Smithsonian / US Geological Survey Weekly Volcanic Activity Report, 11 February-17 February 2015
Managing Editor: Sally Kuhn Sennert

Please cite this report as:

Global Volcanism Program, 2015. Report on Popocatepetl (Mexico). In: Sennert, S K (ed.), Weekly Volcanic Activity Report, 11 February-17 February 2015. Smithsonian Institution and US Geological Survey.

Volcano Profile |  Weekly Report (11 February-17 February 2015)


Popocatepetl

Mexico

19.023°N, 98.622°W; summit elev. 5393 m

All times are local (unless otherwise noted)


CENAPRED reported that during 10-11 and 11-12 February the seismic network at Popocatépetl recorded 146 and 101 low-intensity events, respectively, accompanied by steam-and-gas emissions that sometimes contained minor amounts of ash. Explosions were also detected, likely from lava-dome growth. On 11 February ashfall was reported in Puebla (~50 km to the E) and in the municipalities of Juan C. Bonilla, Domingo Arenas, Huejotzingo (27 km NE), and at the airport to the E. Intermittent nighttime incandescence from the crater was visible during 11-12 February.

During 13-17 February seismicity indicated ongoing emissions, and incandescence from the crater was noted. A series of explosions between 0650 and 1200 on 15 February generated plumes that rose 1.8 km above the crater and drifted NE. Ash fell in Huejotzingo, Domingo Arenas, Salvador el Verde (30 km NNE), San Felipe Teotlalcingo (26 km NNE) , and Puebla. Explosions continued to be detected; nine were registered during 16-17 February. The Alert Level remained at Yellow, Phase Two.

Geologic Background. Volcán Popocatépetl, whose name is the Aztec word for smoking mountain, rises 70 km SE of Mexico City to form North America's 2nd-highest volcano. The glacier-clad stratovolcano contains a steep-walled, 400 x 600 m wide crater.
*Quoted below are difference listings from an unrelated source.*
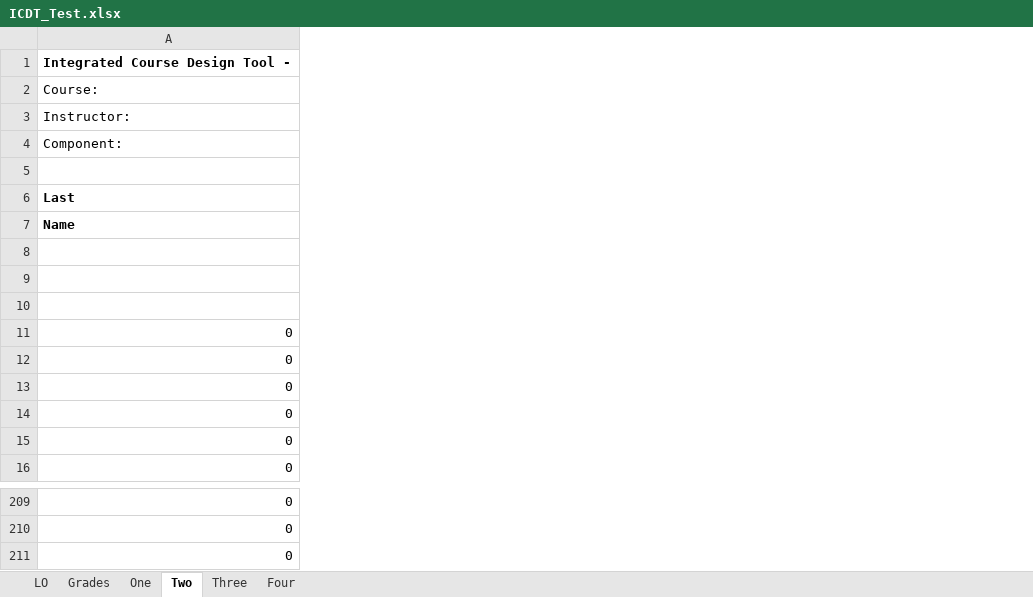
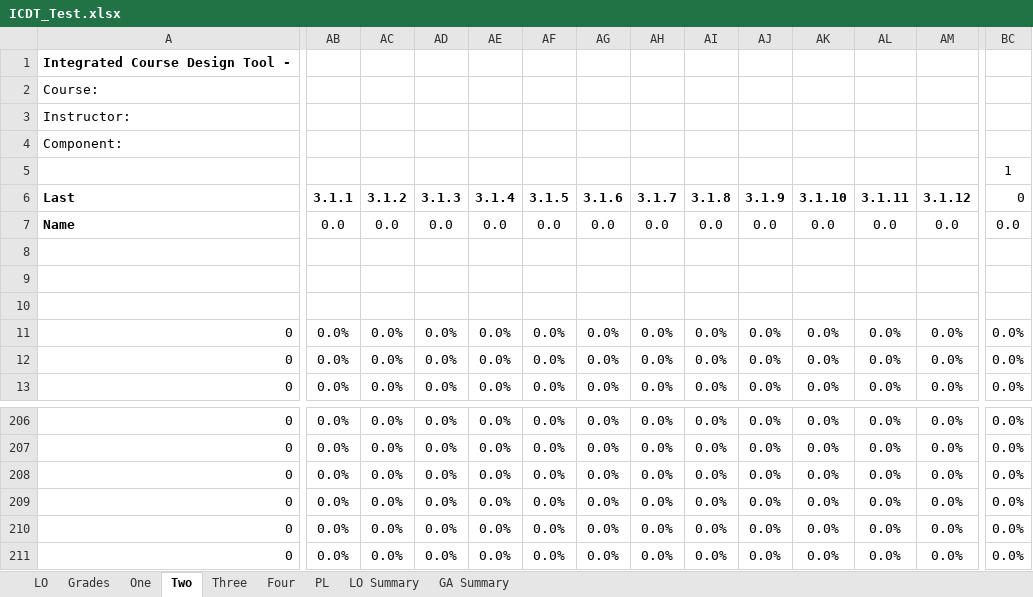
Before and after one commit to rwbrennan/GA_Summary, an Excel workbook: ICDT_Test.xlsx, sheet Two, drawn as a sheet; only a part is shown, gaps mark what is left out; values as stored, in another font and other column widths than the file's, no borders; removed rows and columns are numbered as before the commit, all else as after; rows hold the shown columns only; the diff covers the shown part only; the diff names each change by its address in the sheet, - before the commit and + after, or states it on an @@ line.

Commit message:
Added summary pages
Added the learning outcome and graduate attributes summary pages to the
“macro free” ICDT_Test

```diff
--- a/ICDT_Test.xlsx (sheet Two)
+++ b/ICDT_Test.xlsx (sheet Two)
+sheet tab: PL
+sheet tab: LO Summary
+sheet tab: GA Summary
+column AB, rows 6-13: 3.1.1 | 0.0 |  |  |  | 0.0% | 0.0% | 0.0%; rows 206-208: all 0.0%
+column AC, rows 6-13: 3.1.2 | 0.0 |  |  |  | 0.0% | 0.0% | 0.0%; rows 206-208: all 0.0%
+column AD, rows 6-13: 3.1.3 | 0.0 |  |  |  | 0.0% | 0.0% | 0.0%; rows 206-208: all 0.0%
+column AE, rows 6-13: 3.1.4 | 0.0 |  |  |  | 0.0% | 0.0% | 0.0%; rows 206-208: all 0.0%
+column AF, rows 6-13: 3.1.5 | 0.0 |  |  |  | 0.0% | 0.0% | 0.0%; rows 206-208: all 0.0%
+column AG, rows 6-13: 3.1.6 | 0.0 |  |  |  | 0.0% | 0.0% | 0.0%; rows 206-208: all 0.0%
+column AH, rows 6-13: 3.1.7 | 0.0 |  |  |  | 0.0% | 0.0% | 0.0%; rows 206-208: all 0.0%
+column AI, rows 6-13: 3.1.8 | 0.0 |  |  |  | 0.0% | 0.0% | 0.0%; rows 206-208: all 0.0%
+column AJ, rows 6-13: 3.1.9 | 0.0 |  |  |  | 0.0% | 0.0% | 0.0%; rows 206-208: all 0.0%
+column AK, rows 6-13: 3.1.10 | 0.0 |  |  |  | 0.0% | 0.0% | 0.0%; rows 206-208: all 0.0%
+column AL, rows 6-13: 3.1.11 | 0.0 |  |  |  | 0.0% | 0.0% | 0.0%; rows 206-208: all 0.0%
+column AM, rows 6-13: 3.1.12 | 0.0 |  |  |  | 0.0% | 0.0% | 0.0%; rows 206-208: all 0.0%
+column BC, rows 5-13: 1 | 0 | 0.0 |  |  |  | 0.0% | 0.0% | 0.0%; rows 206-208: all 0.0%
-row 11: 0
-row 12: 0
-row 13: 0
+row 209: 0 | 0.0% | 0.0% | 0.0% | 0.0% | 0.0% | 0.0% | 0.0% | 0.0% | 0.0% | 0.0% | 0.0% | 0.0% | 0.0%
+row 210: 0 | 0.0% | 0.0% | 0.0% | 0.0% | 0.0% | 0.0% | 0.0% | 0.0% | 0.0% | 0.0% | 0.0% | 0.0% | 0.0%
+row 211: 0 | 0.0% | 0.0% | 0.0% | 0.0% | 0.0% | 0.0% | 0.0% | 0.0% | 0.0% | 0.0% | 0.0% | 0.0% | 0.0%
```
Also changed, not shown: 65 added columns and 2 edited cells elsewhere in this sheet, sheet One, sheet Three, sheet Four, sheet Grades, formulas that keep their value.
The generally symmetrical volcano is modified by the sharp-peaked Ventorrillo on the NW, a remnant of an earlier volcano. At least three previous major cones were destroyed by gravitational failure during the Pleistocene, producing massive debris-avalanche deposits covering broad areas to the south. The modern volcano was constructed south of the late-Pleistocene to Holocene El Fraile cone. Three major Plinian eruptions, the most recent of which took place about 800 CE, have occurred since the mid-Holocene, accompanied by pyroclastic flows and voluminous lahars that swept basins below the volcano. Frequent historical eruptions, first recorded in Aztec codices, have occurred since Pre-Columbian time.

Source: Centro Nacional de Prevencion de Desastres (CENAPRED)